The foundry has cast over 25,000 bells, including “Great Paul,” Britain’s largest bell, which hangs in the tower of St. Paul’s Cathedral in London; the carillon bells of Washington National Cathedral and the carillon bells of many American universities, including Yale, Duke, and UC-Berkeley. The foundry is the world’s largest, and since the closing of London’s Whitechapel Foundry two years ago, it is the only establishment in Britain capable of casting, repairing and rehanging large sets of bells.
The foundry continues to use traditional casting methods, including the burying of each bell in a specially dug pit in the earth of the foundry floor, where it cools for several days after casting. All bells are also hand-tuned. However, the firm also uses state-of-the-art digital modelling that allows it to cast identical copies of older bells, including models produced by its former competitors in the trade. The firm employs 31 people, including four apprentices.
The potential closure is especially worrisome to English change-ringers, who continue the national tradition of ringing “changes” of differently pitched bells in mathematical patterns, producing the peals deeply associated with festive occasions. The Taylor Foundry played an important role in the development of change-ringing, pioneering the five-tone standard system of bell tuning in the nineteenth century that prevails universally today.

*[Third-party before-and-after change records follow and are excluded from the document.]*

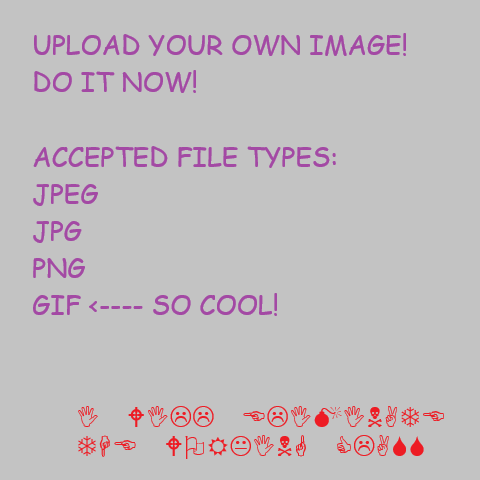
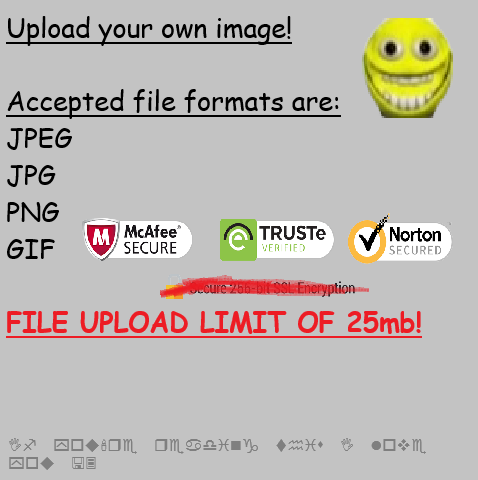
BUG: Fixed file upload limit

diff --git a/src/server/binder.js b/src/server/binder.js
@@ -23,7 +23,7 @@ var storage = multer.diskStorage({
 })
 const upload = multer({
     storage: storage,
-    limits: { fileSize: 10000000 } // 1MB file size limit
+    limits: { fileSize: 26214400 } // 1MB file size limit
 }).single('profileImage'); // 'myFile' is the name attribute of the file input field
 
 function checkFileType(file, cb) {
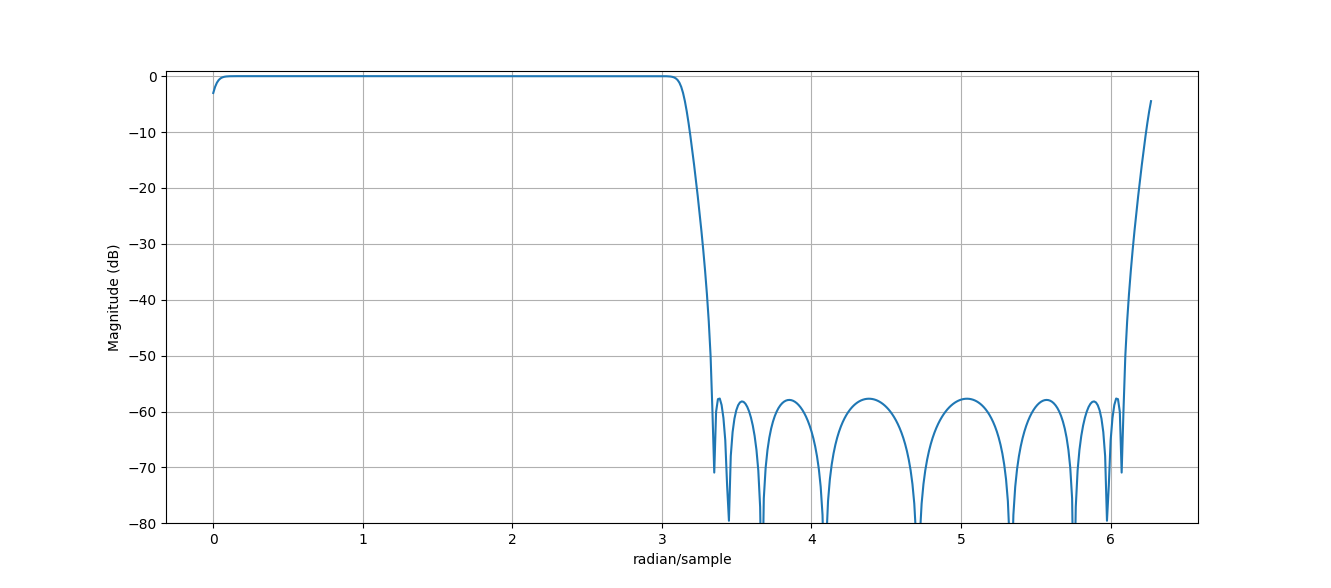
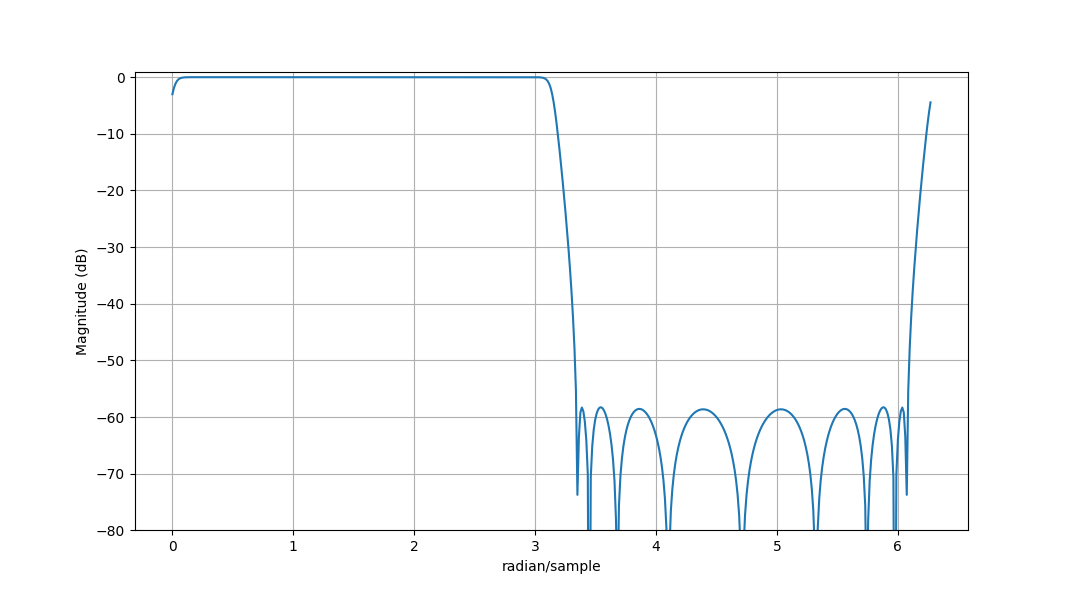
Switch from ScipPy's 'least_squares' to general 'minimize'

diff --git a/allpass_halfband_des.py b/allpass_halfband_des.py
@@ -22,16 +22,19 @@ def H(x, z):
     return np.abs(H0 + H1) / 2
 
 
-def residuals(ws, ds, x):
-    ret = []
+def H_mag(ws, ds, l1, x):
+    res = []
     fun = H
 
     for w, d in zip(ws, ds):
         z = np.exp(1j * w)
         mag = fun(x, z)
-        ret.append(d - mag)
+        res.append(d - mag)
 
-    return np.array(ret)
+    if l1:
+        return np.sum(np.abs(res))
+    else:
+        return np.sum(np.square(res))
 
 
 def des_mag_response(w0, tw, w_step=0.01, As=180, restrict_transition=False):
@@ -95,15 +98,15 @@ w0 = np.pi * (1.0 / 2.0)
 tw = w0 / (2 * SECTIONS)
 ws, ds = des_mag_response(w0, tw, 0.01, 60, restrict_transition=False)
 
-res = partial(residuals, ws, ds)
+res = partial(H_mag, ws, ds, True)
 results = []
 for i in range(10):
     x0 = np.random.uniform(0, 0.99, SECTIONS * 2)
-    res_1 = optimize.least_squares(res, x0, bounds=(0, 0.99), loss="soft_l1")
+    res_1 = optimize.minimize(res, x0, bounds=[(0, 0.99)] * (SECTIONS * 2))
     # print(f"{res_1.success}")
-    # print(f"Cost: {res_1.cost}")
+    # print(f"Cost: {res_1.fun}")
     if res_1.success:
-        results.append((res_1.cost, res_1.x))
+        results.append((res_1.fun, res_1.x))
 
 results = sorted(results, key=lambda x: x[0])
 print(f"Lowest cost: {results[0][0]}")

diff --git a/des_hilb_allpass.py b/des_hilb_allpass.py
@@ -15,7 +15,7 @@ def tfmul(a, b):
 
 
 # taps of a two-branch, two-section, lowpass half-band filter
-alphas = [6.27978583e-01, 3.56629192e-01, 1.07224663e-01, 8.74907424e-01]
+alphas = [1.05128707e-01, 8.72751431e-01, 6.23161614e-01, 3.51738099e-01]
 alphas = np.array(alphas)
 
 b0 = []
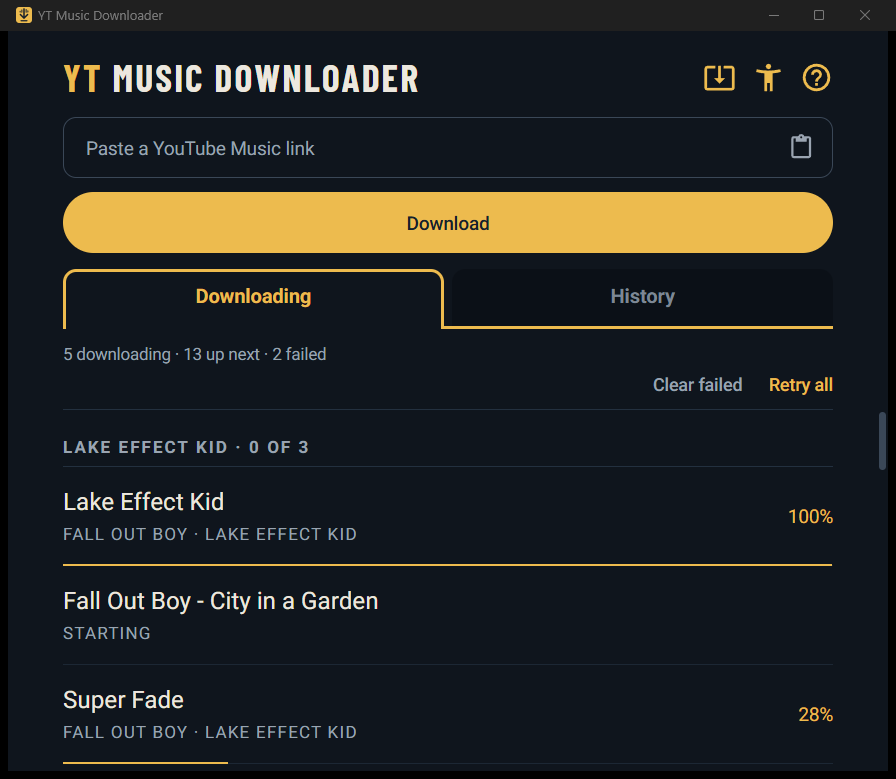
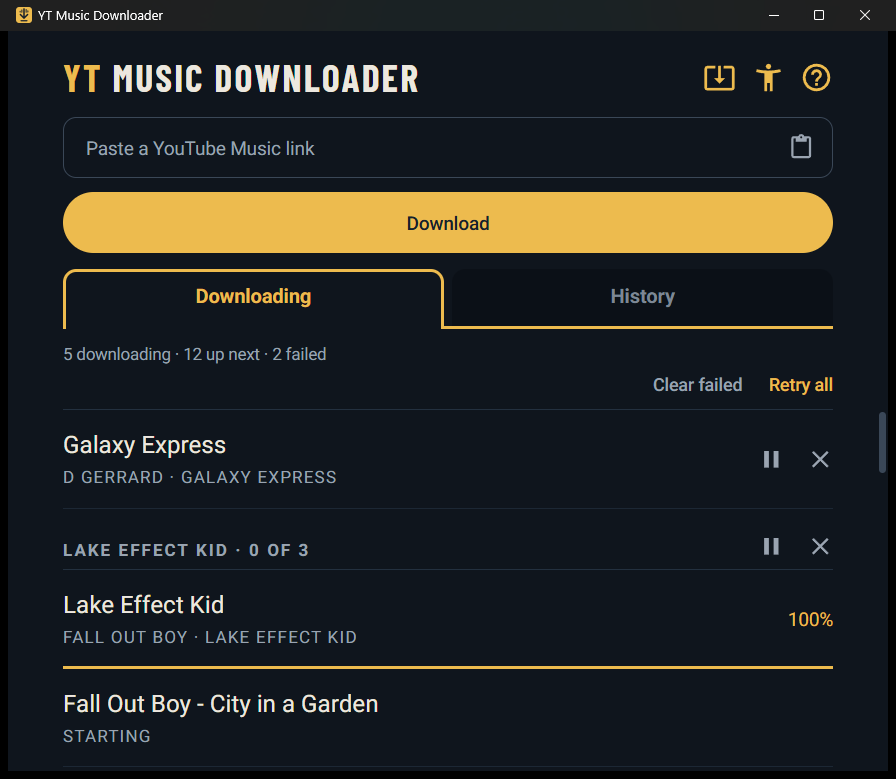
site: Downloading picture from 1.1.0, and "Let it run" fixed
The Windows Downloading screen is the only one 1.1.0 changed, so it's
retaken from the installed 1.1.0 with Pause and Cancel showing. "Let it
run" said big playlists start with no asking, which 1.1.0 changed.

diff --git a/yt-music-downloader/index.html b/yt-music-downloader/index.html
@@ -479,15 +479,15 @@ html[data-os="windows"] [data-for="android"]{display:none !important}
     <figure class="shots win" data-for="windows">
       <div class="tabs" role="tablist" aria-label="Screens">
         <button role="tab" aria-selected="false" aria-controls="pc" data-shot="help" data-cap="Help: how to paste a link, and which links work." tabindex="-1">Help</button>
-        <button role="tab" aria-selected="true" aria-controls="pc" data-shot="download" data-cap="Songs downloading, more up next, and failed ones with Retry all. Test songs, for the picture.">Downloading</button>
+        <button role="tab" aria-selected="true" aria-controls="pc" data-shot="download" data-cap="Songs downloading with Pause and Cancel, more up next, and failed ones with Retry all. Test songs, for the picture.">Downloading</button>
         <button role="tab" aria-selected="false" aria-controls="pc" data-shot="history" data-cap="Every song that's done, with its artist, album and the folder it went in." tabindex="-1">History</button>
       </div>
       <div class="stack" id="pc">
-        <div class="phone" data-shot="download" data-pos="centre"><img src="assets/win-downloading.png" width="896" height="779" alt="The Downloading tab on Windows: the paste box, the gold Download button, 5 downloading, 13 up next and 2 failed with Clear failed and Retry all, and an album's songs at 100%, starting and 28%"></div>
+        <div class="phone" data-shot="download" data-pos="centre"><img src="assets/win-downloading.png" width="896" height="779" alt="The Downloading tab on Windows: the paste box, the gold Download button, 5 downloading, 12 up next and 2 failed with Clear failed and Retry all, a single song and an album each with Pause and Cancel, and the album's songs at 100% and starting"></div>
         <div class="phone" data-shot="history" data-pos="right" aria-hidden="true"><img src="assets/win-history.png" width="896" height="779" alt="The History tab on Windows: finished songs under their album's heading, each with its artist, album, size, folder and Show in folder"></div>
         <div class="phone" data-shot="help" data-pos="left" aria-hidden="true"><img src="assets/win-help.png" width="896" height="779" alt="The Help pop-up on Windows: how to paste a link, which links work, where songs go, and closing the app"></div>
       </div>
-      <figcaption>Songs downloading, more up next, and failed ones with Retry all. Test songs, for the picture.</figcaption>
+      <figcaption>Songs downloading with Pause and Cancel, more up next, and failed ones with Retry all. Test songs, for the picture.</figcaption>
     </figure>
   </section>
 
@@ -694,14 +694,14 @@ html[data-os="windows"] [data-for="android"]{display:none !important}
           <li><span><span class="t">Copy a link</span><span class="s">In your browser, from YouTube or YT Music.</span></span></li>
           <li data-shot="paste" data-cap="The paste box and Download, at the top of the app." tabindex="0"><span><span class="t">Paste it in the app</span><span class="s">The paste icon, then <b>Download</b>.</span></span></li>
           <li class="on" data-shot="folder" data-cap="It starts on the folder you used last time." tabindex="0"><span><span class="t">Pick the folder</span><span class="s">Then <b>Download</b> again.</span></span></li>
-          <li data-shot="queue" data-cap="Five songs at a time, the rest up next. Big playlists start straight away." tabindex="0"><span><span class="t">Let it run</span><span class="s">Any size of playlist, no asking.</span></span></li>
+          <li data-shot="queue" data-cap="Five songs at a time, the rest up next. Pause and Cancel sit beside each playlist and single song." tabindex="0"><span><span class="t">Let it run</span><span class="s">Over 30 new songs, it asks first.</span></span></li>
           <li data-shot="close" data-cap="Closing while songs download asks first." tabindex="0"><span><span class="t">Close when you like</span><span class="s"><b>Minimise</b> keeps songs going.</span></span></li>
           <li data-shot="play" data-p="windows" data-cap-android="A downloaded song in the phone's own music player, with its title, artist and cover." data-cap-windows="Galaxy Express in Windows' Media Player, and in its music library with the artist and album the app filled in." tabindex="0"><span><span class="t">Play it</span><span class="s">Songs land in the folder you picked. Not in Media Player? <a class="see" href="#faq-library">See the FAQ</a>.</span></span></li>
         </ol>
         <figure class="cut">
           <img data-shot="paste" src="assets/win-setup-open.png" width="880" height="740" alt="The app's paste box, the paste icon and the gold Download button">
           <img class="on" data-shot="folder" src="assets/win-folder.png" width="616" height="265" alt="The Download to window: Songs are saved in this folder, the folder box, Change folder, Cancel and Download">
-          <img data-shot="queue" src="assets/win-downloading.png" width="896" height="779" alt="The Downloading tab: an album's songs downloading, more up next, and Retry all for the failed ones">
+          <img data-shot="queue" src="assets/win-downloading.png" width="896" height="779" alt="The Downloading tab: an album's songs downloading with Pause and Cancel, more up next, and Retry all for the failed ones">
           <img data-shot="close" src="assets/win-closing.png" width="896" height="779" alt="Songs are still downloading: 5 are downloading and 10 are up next, with Close and stop, and Minimise">
           <div class="mini" role="tablist" aria-label="Which player" data-shot="play"><button role="tab" aria-selected="false" data-p="android" tabindex="-1">Android phone</button><button role="tab" aria-selected="true" data-p="windows">Windows PC</button></div>
           <img data-shot="play" data-p="android" src="assets/play-it.png" width="900" height="1590" alt="HONOR Music playing Tip Toe by HYBS, with its cover art">

diff --git a/CLAUDE.md b/CLAUDE.md
@@ -65,6 +65,8 @@ first app on it) the site is done. Nothing below blocks that.]
     title is "YT Music Downloader · Android 1.0 · Windows 1.1.0". 1.1.0 asks before a
     playlist over 30 new songs, and has Pause / Cancel. 1.0.0 (the 26 Oct 18:41
     rebuild) stays downloadable as `yt-music-downloader-setup-1.0.0.exe`, in the menu.
+    The Downloading picture is retaken from 1.1.0 and "Let it run" fixed, both OK'd and
+    pushed 10 Nov.
 - **Tick the repo journal's goals, mine to do.** Both are met. Goal 1 still says "one
   long page, a section per app", but it became a catalogue page plus a page per app on
   14 Oct. Claude offered to log that change with `log` and reword the goal. Not
@@ -75,17 +77,19 @@ first app on it) the site is done. Nothing below blocks that.]
   [The phone cut-off I saw: it was "DOWNLOADER" in the stand-in font on a slow first
   load. Fixed by review fix #11, checked on my phone 16 Oct.]
   [The FAQ's "Is this legal?" is left out for good, my call 2026-10-16.]
-- **Version picker: built and live 2026-11-10**, A, the menu beside the download
-  button. OK'd from a test copy ("looks good"). The Windows tab has it now (1.1.0,
-  1.0.0). Android gets it at its second version. How the build differs from the
-  mockup is in [`downloads-page.md`](doc/live-design-choices/downloads-page.md),
-  "Picking an older version".
-  - Each app's versions are in `<tag>/versions.js`. Every update uploads a numbered
-    copy too and adds the version there, then runs `check-versions.bat`. All in
-    [`doc/uploading-a-build.md`](doc/uploading-a-build.md).
-  - Numbered copies of Android 1.0 and Windows 1.0.0 are on the release.
-  - **Not answered yet:** adding the numbered copy and the `versions.js` entry to the
-    update steps in the "Apps on YH-Downloads" section of my global `CLAUDE.md`, cause
-    it's the first thing an uploading Claude reads. Claude asked 10 Nov.
-- Further off, in [`doc/backlog.md`](doc/backlog.md): the old canvas directions still
-  in "To evaluate", and the Support me page, parked till I can get into Ko-fi.
+- **Old canvas directions.** The three at
+  <https://claude.ai/artifact/GyEG127fHrS5bLCeDf1BgY> are still in "To evaluate". Riso
+  and Warm replaced them, so ask before moving them to "Past". Back up from the backlog
+  2026-11-10.
+  - [`.impeccable/questions/` (old picking-page state) and `.playwright-cli/` (Claude's
+    check screenshots and logs) are in `.gitignore` since 2026-10-16, cause this repo is
+    public.]
+- Further off, in [`doc/backlog.md`](doc/backlog.md): the Support me page, parked till
+  I can get into Ko-fi.
+
+[Version picker: done 2026-11-10, A, the menu beside the button. Each app's versions
+are in `<tag>/versions.js`, the update steps (here and in my global `CLAUDE.md`) add
+a numbered copy and run `check-versions.bat`. Android gets the menu at its second
+version, nothing to do for that. Details in
+[`downloads-page.md`](doc/live-design-choices/downloads-page.md), "Picking an older
+version".]

diff --git a/doc/live-design-choices/downloads-page.md b/doc/live-design-choices/downloads-page.md
@@ -432,6 +432,15 @@ OK'd mockups.
 - **Window shots are from 1.0.0**, taken 26 Oct from the installed app, songs saved to
   `D:\Songs` so no username shows. The folder window and the closing prompt were
   retaken too: the old ones showed a temp folder path and the old text size icon.
+  - **Downloading retaken from 1.1.0, 2026-11-10**, cause it's the only screen 1.1.0
+    changed (Pause and Cancel beside each playlist and single song). History, Help,
+    the folder window, the closing prompt and the installer look the same, so they stay
+    1.0.0. Old and new side by side in
+    `.impeccable/mocks/both-platforms/win-shots-1.1.0.png`, OK'd. Its picture note says
+    1.1.0, Nov 2026.
+  - "Let it run" on Windows said "Any size of playlist, no asking." That stopped being
+    true with 1.1.0, which asks before a playlist with over 30 new songs. Now "Over 30
+    new songs, it asks first." OK'd the same day.
 - **Picture notes** on the 13 new pictures, like the 16 Oct ones: "Real screenshot of
   YT Music Downloader 1.0.0 or Windows on the owner's PC, cropped for this page, Oct
   2026. Not generated." The two with blurred parts add "with private parts blurred".

diff --git a/.impeccable/surfaces/yt-music-downloader-index-html.md b/.impeccable/surfaces/yt-music-downloader-index-html.md
@@ -18,8 +18,9 @@ or the Microsoft Store, download the right file and get it set up.
 - Job: show the app off like a small landing page, with the download right there. Then
   Setup, How to use it, What it's for, and the FAQ. An "Android phone / Windows PC"
   switch under the app's line picks the version, and the whole page follows it.
-- Proof: real screenshots of Android 1.0 (Download, History, Help) and Windows 1.0.0
-  (Downloading, History, Help), real install screenshots for both, the phone's music
+- Proof: real screenshots of Android 1.0 (Download, History, Help) and Windows
+  (Downloading from 1.1.0, History and Help from 1.0.0, which look the same in 1.1.0),
+  real install screenshots for both, the phone's music
   player and Windows' Media Player playing a downloaded song, and facts from the app's
   repos. Nothing invented. The Download tabs' songs are labelled as made up or test
   songs. Private parts (other songs, the username) are blurred or cropped out.

diff --git a/doc/backlog.md b/doc/backlog.md
@@ -6,13 +6,6 @@ moves up, so keep this list in the order they'd be done.
 
 ## Tasks
 
-- **Old canvas directions.** The three at
-  <https://claude.ai/artifact/GyEG127fHrS5bLCeDf1BgY> are still in "To evaluate". Riso
-  and Warm replaced them, so ask before moving them to "Past". Moved here from `Next`
-  2026-10-26.
-  - [`.impeccable/questions/` (old picking-page state) and `.playwright-cli/` (Claude's
-    check screenshots and logs) are in `.gitignore` since 2026-10-16, cause this repo is
-    public.]
 - **Support me page, with Ko-fi.** Parked 2026-10-16, cause I can't get into my Ko-fi
   account right now. Waiting on me, not on order.
   - The mockup is done: `.impeccable/mocks/catalogue/src/support.html`, in the site's
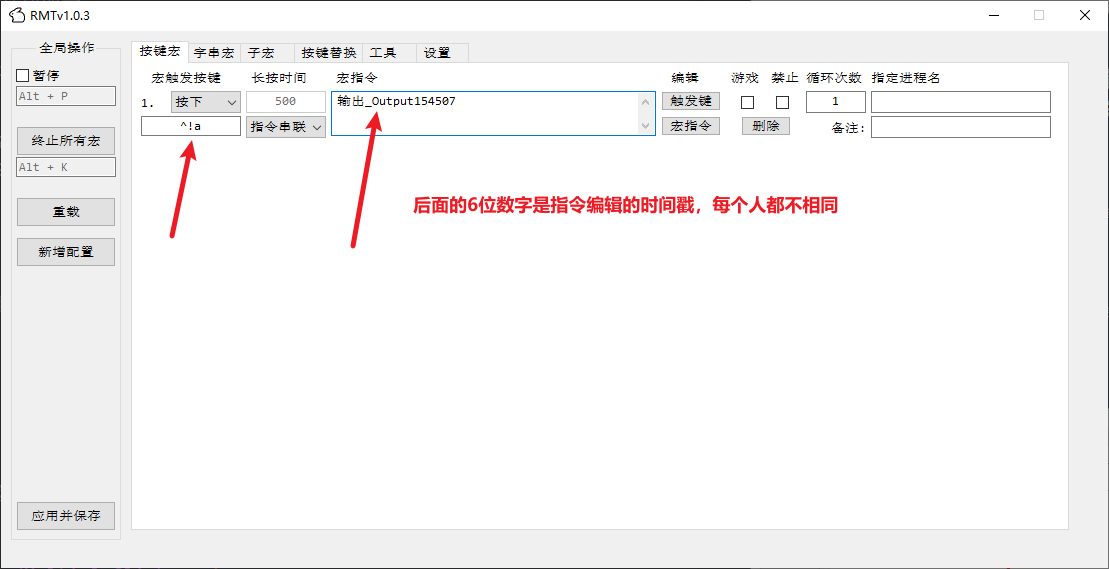
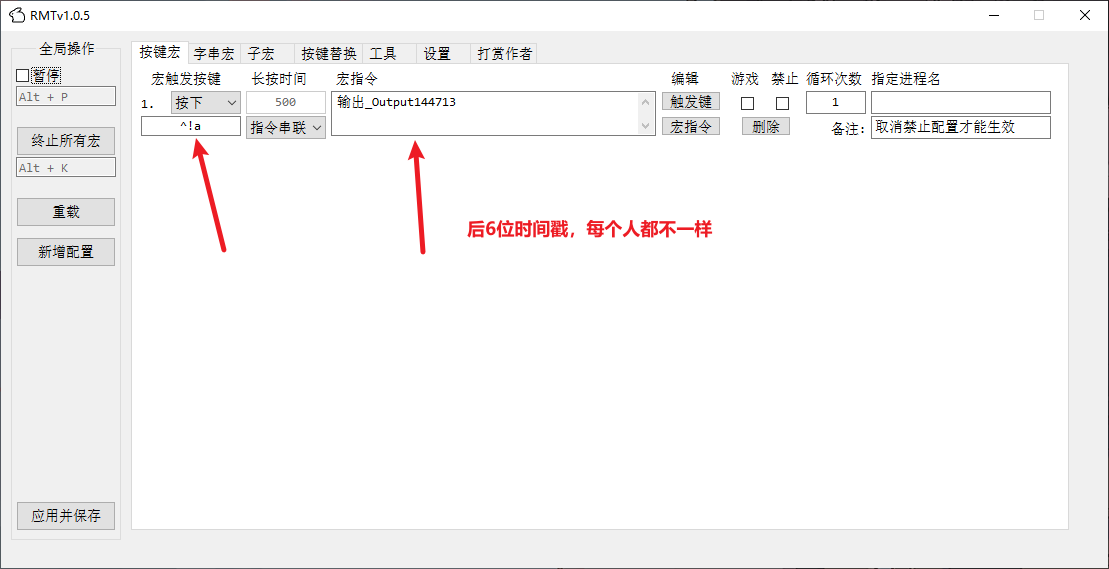
优化

diff --git a/Web/快速上手.md b/Web/快速上手.md
@@ -15,7 +15,7 @@
 3. 设置宏指令：点击 `宏指令`按钮 → 指令选项中点击 `按键` → 点击按键`A` → 设置`按键时间80`,`循环次数10` → 点击按键编辑界面`确定`按钮 → 点击宏指令编辑界面`确定`按钮。
 
     ![最终按键配置界面](/RMT/Web/Images/Quickly/MultiplyClickSet.png) 
-    ***图示：搜索指令配置结果***
+    ***图示：按键指令配置界面***
 4. 主界面左侧点击`应用并保存`按钮即可。
 
     ![最终配置界面](/RMT/Web/Images/Quickly/MultiplyClick.png) 
@@ -33,7 +33,12 @@
 
 1. 添加新宏: 点击左侧`新增配置`按钮。
 2. 设置触发按键：在`触发键`编辑界面勾选你想要的组合键，例如 `Ctrl + Alt + A`。
+
+    ![触发键配置界面](/RMT/Web/Images/Quickly/ComTriggerSet.png) 
+    ***图示：触发键配置界面***
 3. 设置宏指令：在`宏指令`编辑界面 → 指令选项中点击 `输出` → `文本框`中输入`RMT` → 点击输出编辑界面`确定`按钮 → 点击宏指令编辑界面`确定`按钮。
+    ![最终按键配置界面](/RMT/Web/Images/Quickly/OutputSet.png) 
+    ***图示：输出指令配置界面***
 4. 主界面左侧点击`应用并保存`按钮即可。
 
     ![最终配置界面](/RMT/Web/Images/Quickly/ComTrigger.png)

John Taylor & Company had experienced major financial pressure in the early 2000’s and was taken under administration in 2008 to prevent financial insolvency. In 2016, the Loughborough Bell Foundry Trust was established to safeguard its future, and the trust holds title to the Foundry buildings, which include Britain’s only museum of bellringing and bell casting and a large bell tower that is more widely used for ringing than any other in the country. The company has relied on funding from historic preservation grantors in the past to repair these unique buildings.
The Trust is hoping to secure a 3.7 million pound grant from Britain’s Heritage Lottery Fund, but it must secure donations of a million pounds to qualify. Andrew Wilby, a trustee, told The Church Times, “At least 20 million people in Britain and hundreds of millions worldwide hear a Taylor bell every day, with generations experiencing a ring of Taylor bells to mark significant events such as weddings, funerals, and moments of national importance. Our vision is for Loughborough Bell Foundry to become the global center for the art of bell-making and learning, and to secure the legacy of its bells to make sure future generations on every continent can be brought together by a ‘ring of Taylor bells.’ … We have already lost one bell foundry within the last two years — let’s not lose the last.”